With that being said, Swords to Plowshares is (in my opinion) every bit as absurdly powerful as the big 3. I would also throw a card like Wasteland (which I don’t have a U/W build for, yet), into that category.
In most decks, there will be similar cheap removal spells (Bolt or Fatal Push), but all pale in comparison to STP, which can take down Marit Laige, Eldrazi, and most Reanimation targets for 1 mana! Not to mention, it stops recurring creatures like Arclight Phoenix and Ichorid by sending them into exile.
Back to Basics
One of the biggest trends among these U/W decks is to push the Back to Basics angle hard. It’s a “free win” card smooshed into two shells that really don’t need “free wins” to be effective. Not only is B2B a super punishing card, but building around the card also makes these strategies inherently resilient to Wasteland and other nonbasic hate.
You have great mana and a great depth of powerful focused spells in U/W to punish other 3+ color and/or Ancient Tomb mana bases at the same time.
Depth in the Main and Board
U/W “control” cards are deep and plentiful. There are more great/focused options for these U/W Control and Aggro Control decks than can actually be played in one 75 card configuration. You could easily fill 100+ slots with cheap, efficient, and useful Stoneblade or Miracles cards.
The real challenge isn’t having access to amazing cards that solve challenging problems… you have too many excellent cards!

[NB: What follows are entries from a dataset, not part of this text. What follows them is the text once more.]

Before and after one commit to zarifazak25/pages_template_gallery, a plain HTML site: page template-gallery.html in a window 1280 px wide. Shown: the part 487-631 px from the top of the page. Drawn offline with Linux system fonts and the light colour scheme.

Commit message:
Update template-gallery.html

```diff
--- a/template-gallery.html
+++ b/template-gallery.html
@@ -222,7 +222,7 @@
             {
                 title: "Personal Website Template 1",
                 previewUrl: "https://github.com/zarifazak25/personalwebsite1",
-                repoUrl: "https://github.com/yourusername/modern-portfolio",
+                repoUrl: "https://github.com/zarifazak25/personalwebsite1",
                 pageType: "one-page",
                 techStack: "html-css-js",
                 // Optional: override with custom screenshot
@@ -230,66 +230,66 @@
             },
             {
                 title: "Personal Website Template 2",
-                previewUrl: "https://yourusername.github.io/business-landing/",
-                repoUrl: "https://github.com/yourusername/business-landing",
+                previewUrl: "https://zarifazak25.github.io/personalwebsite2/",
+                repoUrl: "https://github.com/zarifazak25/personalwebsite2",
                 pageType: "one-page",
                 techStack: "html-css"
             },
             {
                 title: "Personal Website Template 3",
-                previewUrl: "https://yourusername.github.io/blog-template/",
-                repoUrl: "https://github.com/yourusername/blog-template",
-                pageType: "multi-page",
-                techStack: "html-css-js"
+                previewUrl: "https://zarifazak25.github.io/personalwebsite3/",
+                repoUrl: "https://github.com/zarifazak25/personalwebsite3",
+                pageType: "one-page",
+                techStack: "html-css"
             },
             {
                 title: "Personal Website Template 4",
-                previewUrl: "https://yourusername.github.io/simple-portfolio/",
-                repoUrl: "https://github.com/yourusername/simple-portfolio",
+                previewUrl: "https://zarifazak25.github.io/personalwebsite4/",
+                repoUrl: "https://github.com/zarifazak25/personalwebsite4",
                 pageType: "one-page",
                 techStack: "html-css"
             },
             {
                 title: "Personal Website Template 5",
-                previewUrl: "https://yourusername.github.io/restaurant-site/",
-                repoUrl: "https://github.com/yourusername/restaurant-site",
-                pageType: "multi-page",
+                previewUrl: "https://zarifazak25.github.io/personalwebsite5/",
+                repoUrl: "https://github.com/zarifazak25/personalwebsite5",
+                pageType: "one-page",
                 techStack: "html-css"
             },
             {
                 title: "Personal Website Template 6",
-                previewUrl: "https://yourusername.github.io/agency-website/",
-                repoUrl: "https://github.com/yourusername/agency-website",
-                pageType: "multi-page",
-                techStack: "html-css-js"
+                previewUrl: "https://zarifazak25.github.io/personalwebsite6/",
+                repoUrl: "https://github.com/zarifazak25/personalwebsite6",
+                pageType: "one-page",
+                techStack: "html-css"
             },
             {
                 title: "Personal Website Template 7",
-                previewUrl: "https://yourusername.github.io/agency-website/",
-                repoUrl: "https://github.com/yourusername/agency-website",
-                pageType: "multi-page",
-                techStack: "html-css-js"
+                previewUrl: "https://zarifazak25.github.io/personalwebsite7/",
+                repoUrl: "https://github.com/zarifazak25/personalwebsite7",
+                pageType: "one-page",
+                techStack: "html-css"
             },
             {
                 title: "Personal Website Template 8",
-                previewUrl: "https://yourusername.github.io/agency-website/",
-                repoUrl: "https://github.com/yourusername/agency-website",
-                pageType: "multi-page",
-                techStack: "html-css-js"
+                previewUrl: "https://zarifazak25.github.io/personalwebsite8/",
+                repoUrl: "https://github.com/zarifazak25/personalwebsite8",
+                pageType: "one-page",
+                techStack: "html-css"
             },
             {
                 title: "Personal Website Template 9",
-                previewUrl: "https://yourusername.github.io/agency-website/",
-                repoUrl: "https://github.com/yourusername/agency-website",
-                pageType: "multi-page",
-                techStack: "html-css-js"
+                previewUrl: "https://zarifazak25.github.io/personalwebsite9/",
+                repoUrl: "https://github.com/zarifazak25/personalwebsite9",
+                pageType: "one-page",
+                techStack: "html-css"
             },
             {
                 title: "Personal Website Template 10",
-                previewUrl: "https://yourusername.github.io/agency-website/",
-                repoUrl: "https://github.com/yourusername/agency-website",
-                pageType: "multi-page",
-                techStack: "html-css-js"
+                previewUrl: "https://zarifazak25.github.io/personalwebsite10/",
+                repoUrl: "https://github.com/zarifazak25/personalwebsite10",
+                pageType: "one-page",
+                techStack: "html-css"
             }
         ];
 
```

The challenge is to narrow down those cards into a focused strategic shell and figure out how to narrow down the sideboard into the most efficient use for each spot.
It’s pretty telling that the core of the U/W deck (cantrips, FOW, Swords, B2B, JTMS, and the mana) actually facilitate a tier 1 control and aggro-control 75.